WHAT TO WORK ON
How many lines in the records below contain the word "your"? State only that number.

BEGIN DATA SHOWN

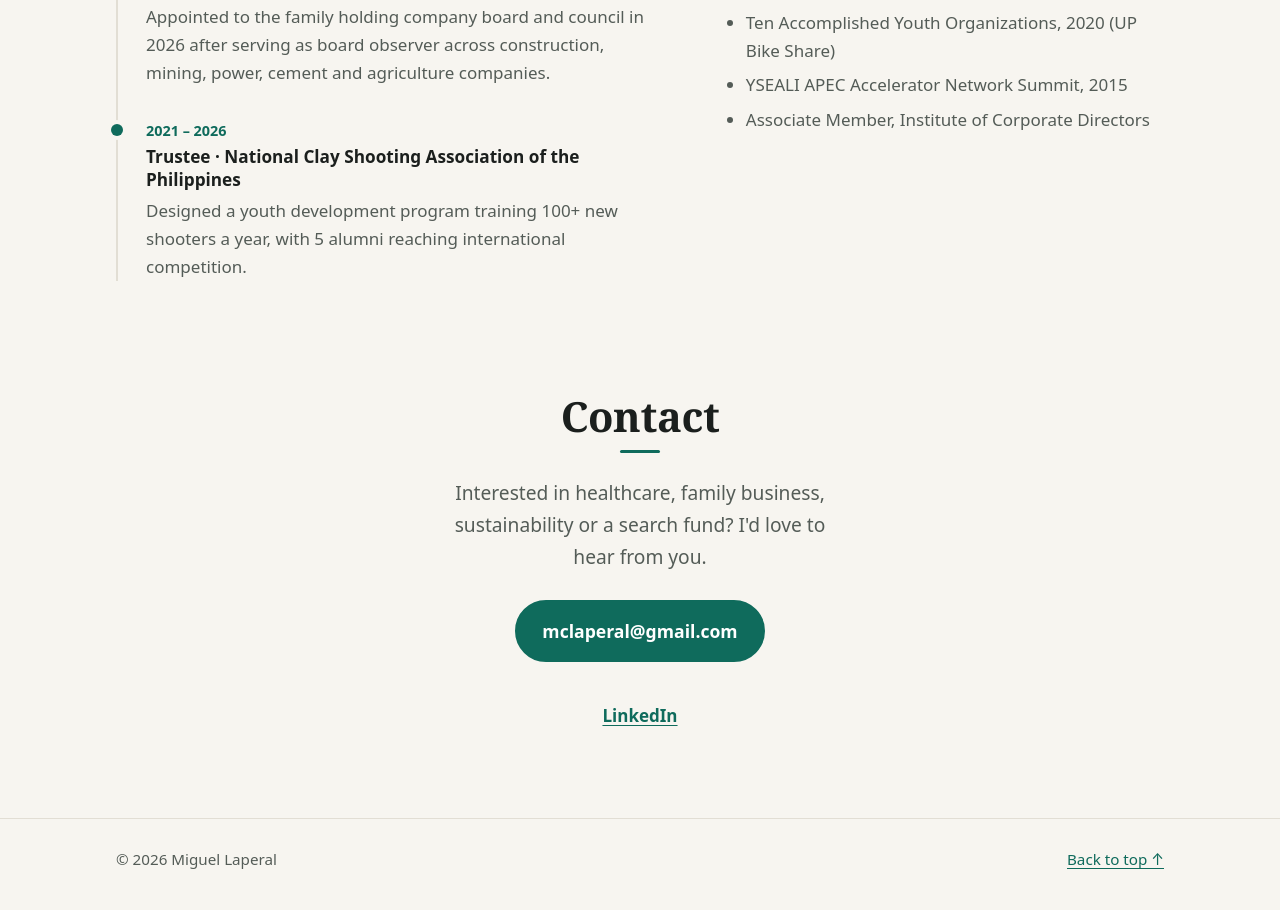
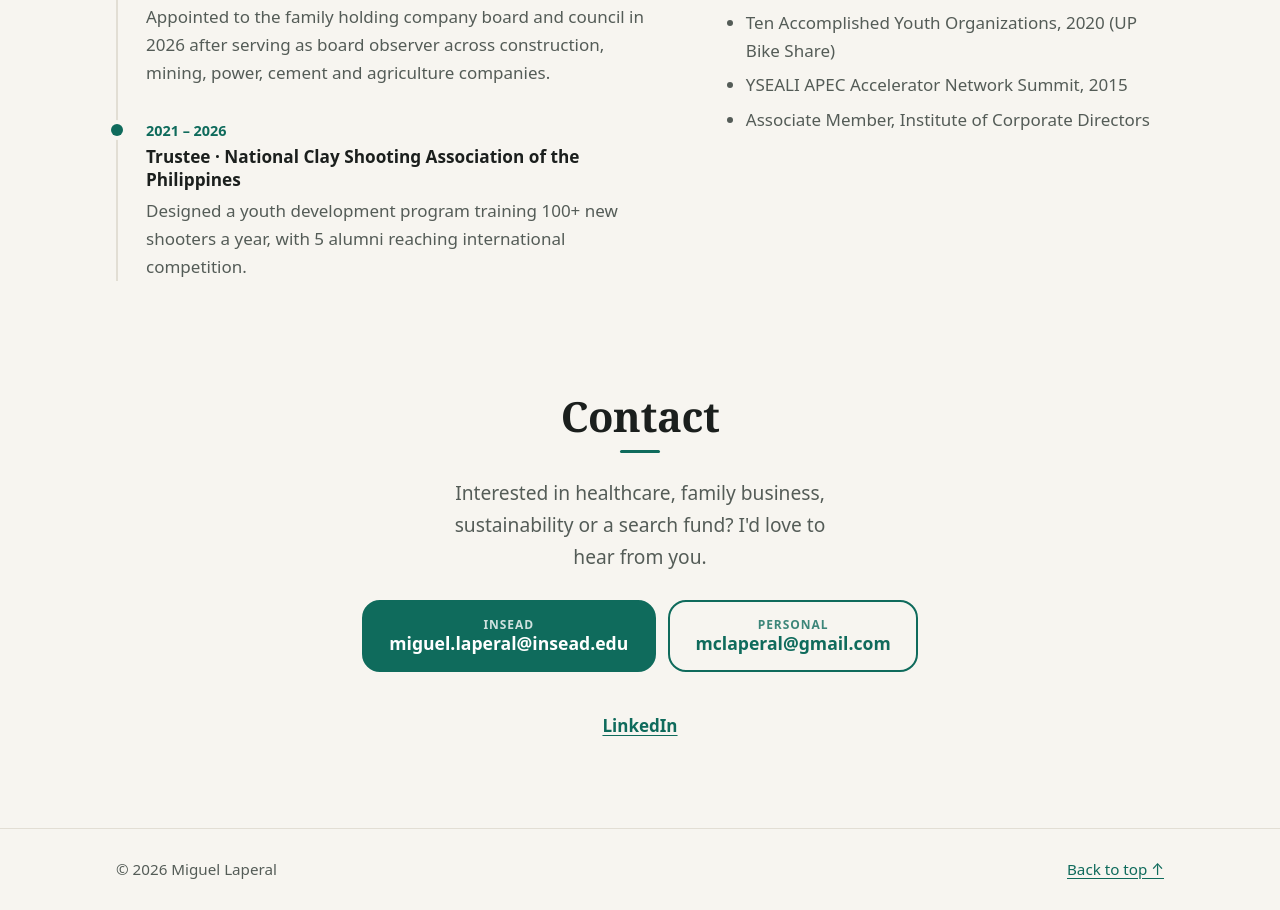
Before and after one commit to mclaperal/personal-portfolio-final, a plain HTML site: page index.html in a window 1280 px wide. Shown: the part 2751-3661 px from the top of the page. Drawn offline with Linux system fonts and the light colour scheme.

Commit message:
Show both INSEAD and personal email in Contact
Co-Authored-By: Claude Opus 5.5 <noreply@anthropic.com>
Claude-Session: https://claude.ai/code/session_015nHjkSYAbP2RMEVxRSxuXL

```diff
--- a/index.html
+++ b/index.html
@@ -224,8 +224,11 @@
     <section class="section container contact" id="contact" aria-labelledby="contact-title">
       <h2 class="section-title reveal" id="contact-title">Contact</h2>
       <p class="contact-lead reveal">Interested in healthcare, family business, sustainability or a search fund? I'd love to hear from you.</p>
-      <!-- EDIT ME: your email address (change it in BOTH places on the next line) -->
-      <a class="btn btn-primary btn-large reveal" href="mailto:mclaperal@gmail.com">mclaperal@gmail.com</a>
+      <!-- EDIT ME: your email addresses (change each in BOTH places on its line) -->
+      <ul class="email-list reveal" aria-label="Email">
+        <li><a class="btn btn-primary btn-large" href="mailto:miguel.laperal@insead.edu"><span class="email-label">INSEAD</span>miguel.laperal@insead.edu</a></li>
+        <li><a class="btn btn-ghost btn-large" href="mailto:mclaperal@gmail.com"><span class="email-label">Personal</span>mclaperal@gmail.com</a></li>
+      </ul>
       <!-- EDIT ME: your profile links. -->
       <ul class="social-list reveal" aria-label="Elsewhere online">
         <li><a href="https://www.linkedin.com/in/miguel-laperal/" target="_blank" rel="noopener noreferrer">LinkedIn<span class="visually-hidden"> (opens in a new tab)</span></a></li>
--- a/styles.css
+++ b/styles.css
@@ -411,3 +411,11 @@ a:hover { color: var(--accent-hover); }
 @media (min-width: 56em) {
   .experience-grid { grid-template-columns: 1.25fr 1fr; gap: 4rem; }
 }
+
+/* Contact email buttons */
+.email-list { list-style: none; padding: 0; margin: 0; display: flex; flex-direction: column; align-items: center; gap: 0.75rem; }
+.email-list .btn { flex-direction: column; line-height: 1.3; border-radius: 18px; min-width: min(100%, 20rem); }
+.email-label { font-size: 0.75rem; font-weight: 600; text-transform: uppercase; letter-spacing: 0.08em; opacity: 0.8; }
+.email-list li { width: 100%; max-width: 22rem; }
+.email-list li .btn { width: 100%; }
+@media (min-width: 40em) { .email-list { flex-direction: row; justify-content: center; } .email-list li { width: auto; max-width: none; } }
```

END DATA SHOWN

RESULT FOR THIS EXERCISE
3